Summary: Essays from a recent college graduate about growing up Jewish but not practicing, dating and sex, work and friendship.
Sloane Crosley writes of her first publishing job after college graduation:
“The hours I logged in there were some of the more useless of my life. Which is really saying something. I remember almost nothing of my experience except for the tray of inexplicably unwrapped cherry frosted Pop-Tarts in the office kitchen and the one article they allowed me to write all summer: a two-hundred word reportage masterpiece on a teen fashion show at Macy’s. In it, I attempted to explore the seedy underbelly of thirteen-year-old runway models, all of whom had better skins and better social lives than I did. What came out went something like: Shoulder pads. All bad?”The minutes I logged trying to get through the painfully dull and self-absorbed stories of another whiny New York college grad can never be repaid.

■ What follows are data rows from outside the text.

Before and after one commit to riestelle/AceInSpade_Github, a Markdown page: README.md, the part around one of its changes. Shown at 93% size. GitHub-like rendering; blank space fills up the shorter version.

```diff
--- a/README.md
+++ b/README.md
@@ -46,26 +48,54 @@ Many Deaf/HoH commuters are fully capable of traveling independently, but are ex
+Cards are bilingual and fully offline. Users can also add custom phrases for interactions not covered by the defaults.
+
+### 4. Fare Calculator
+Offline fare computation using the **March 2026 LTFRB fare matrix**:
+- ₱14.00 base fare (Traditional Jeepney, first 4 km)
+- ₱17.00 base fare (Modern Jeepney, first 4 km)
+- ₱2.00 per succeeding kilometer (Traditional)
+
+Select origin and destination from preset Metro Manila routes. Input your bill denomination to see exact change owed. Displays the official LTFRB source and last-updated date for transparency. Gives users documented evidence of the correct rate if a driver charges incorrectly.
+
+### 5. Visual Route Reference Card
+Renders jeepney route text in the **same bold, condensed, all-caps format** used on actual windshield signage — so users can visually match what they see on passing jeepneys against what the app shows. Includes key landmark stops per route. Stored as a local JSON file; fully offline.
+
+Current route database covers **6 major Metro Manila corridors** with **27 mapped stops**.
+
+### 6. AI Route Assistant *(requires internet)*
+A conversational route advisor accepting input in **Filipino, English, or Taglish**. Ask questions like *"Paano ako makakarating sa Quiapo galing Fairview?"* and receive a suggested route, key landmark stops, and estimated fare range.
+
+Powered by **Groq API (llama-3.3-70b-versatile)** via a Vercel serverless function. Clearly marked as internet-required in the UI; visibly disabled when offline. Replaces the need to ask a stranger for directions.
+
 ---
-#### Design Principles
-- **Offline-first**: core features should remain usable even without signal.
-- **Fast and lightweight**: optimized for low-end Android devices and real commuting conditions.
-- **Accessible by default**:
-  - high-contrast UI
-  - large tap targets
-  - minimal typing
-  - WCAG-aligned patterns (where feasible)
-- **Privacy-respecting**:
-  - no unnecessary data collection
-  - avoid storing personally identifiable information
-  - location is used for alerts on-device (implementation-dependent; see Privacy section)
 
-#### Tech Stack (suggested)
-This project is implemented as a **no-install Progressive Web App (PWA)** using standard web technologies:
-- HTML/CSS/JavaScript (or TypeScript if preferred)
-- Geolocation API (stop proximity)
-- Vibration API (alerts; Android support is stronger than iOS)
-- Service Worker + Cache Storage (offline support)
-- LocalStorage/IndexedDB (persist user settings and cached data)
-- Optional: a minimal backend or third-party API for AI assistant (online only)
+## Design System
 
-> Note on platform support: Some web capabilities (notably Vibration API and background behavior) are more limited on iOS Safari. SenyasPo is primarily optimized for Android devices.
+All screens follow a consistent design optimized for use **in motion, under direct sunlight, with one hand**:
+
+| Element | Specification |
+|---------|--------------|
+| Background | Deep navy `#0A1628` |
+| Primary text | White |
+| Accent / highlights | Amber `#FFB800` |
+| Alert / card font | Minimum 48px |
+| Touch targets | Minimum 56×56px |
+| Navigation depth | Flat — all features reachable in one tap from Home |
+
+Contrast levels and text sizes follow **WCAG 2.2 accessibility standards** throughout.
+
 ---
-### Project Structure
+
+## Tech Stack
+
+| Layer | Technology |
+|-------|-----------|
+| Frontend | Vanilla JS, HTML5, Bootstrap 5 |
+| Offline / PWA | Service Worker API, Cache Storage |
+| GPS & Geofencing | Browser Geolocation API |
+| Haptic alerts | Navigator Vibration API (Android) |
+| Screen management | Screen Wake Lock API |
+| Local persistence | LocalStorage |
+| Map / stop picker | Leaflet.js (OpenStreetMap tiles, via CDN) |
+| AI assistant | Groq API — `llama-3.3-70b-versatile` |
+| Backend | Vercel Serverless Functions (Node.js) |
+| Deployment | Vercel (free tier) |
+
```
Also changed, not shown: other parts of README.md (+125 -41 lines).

Now I know why so many other aimless twenty-something have novels out, because this ridiculous book got published. Do you know who’s reading it? All the other aimless twenty-somethings who have no jobs but think they are brilliant. This is what helicopter parenting leads to, folks: liberal art majors who think they can write and are owed a novel about how awkward it is to have sex or date or play band or have any other NORMAL experience people have.
Funny title, but even though this was a collection of essays, I couldn’t bring myself to finish even half of them.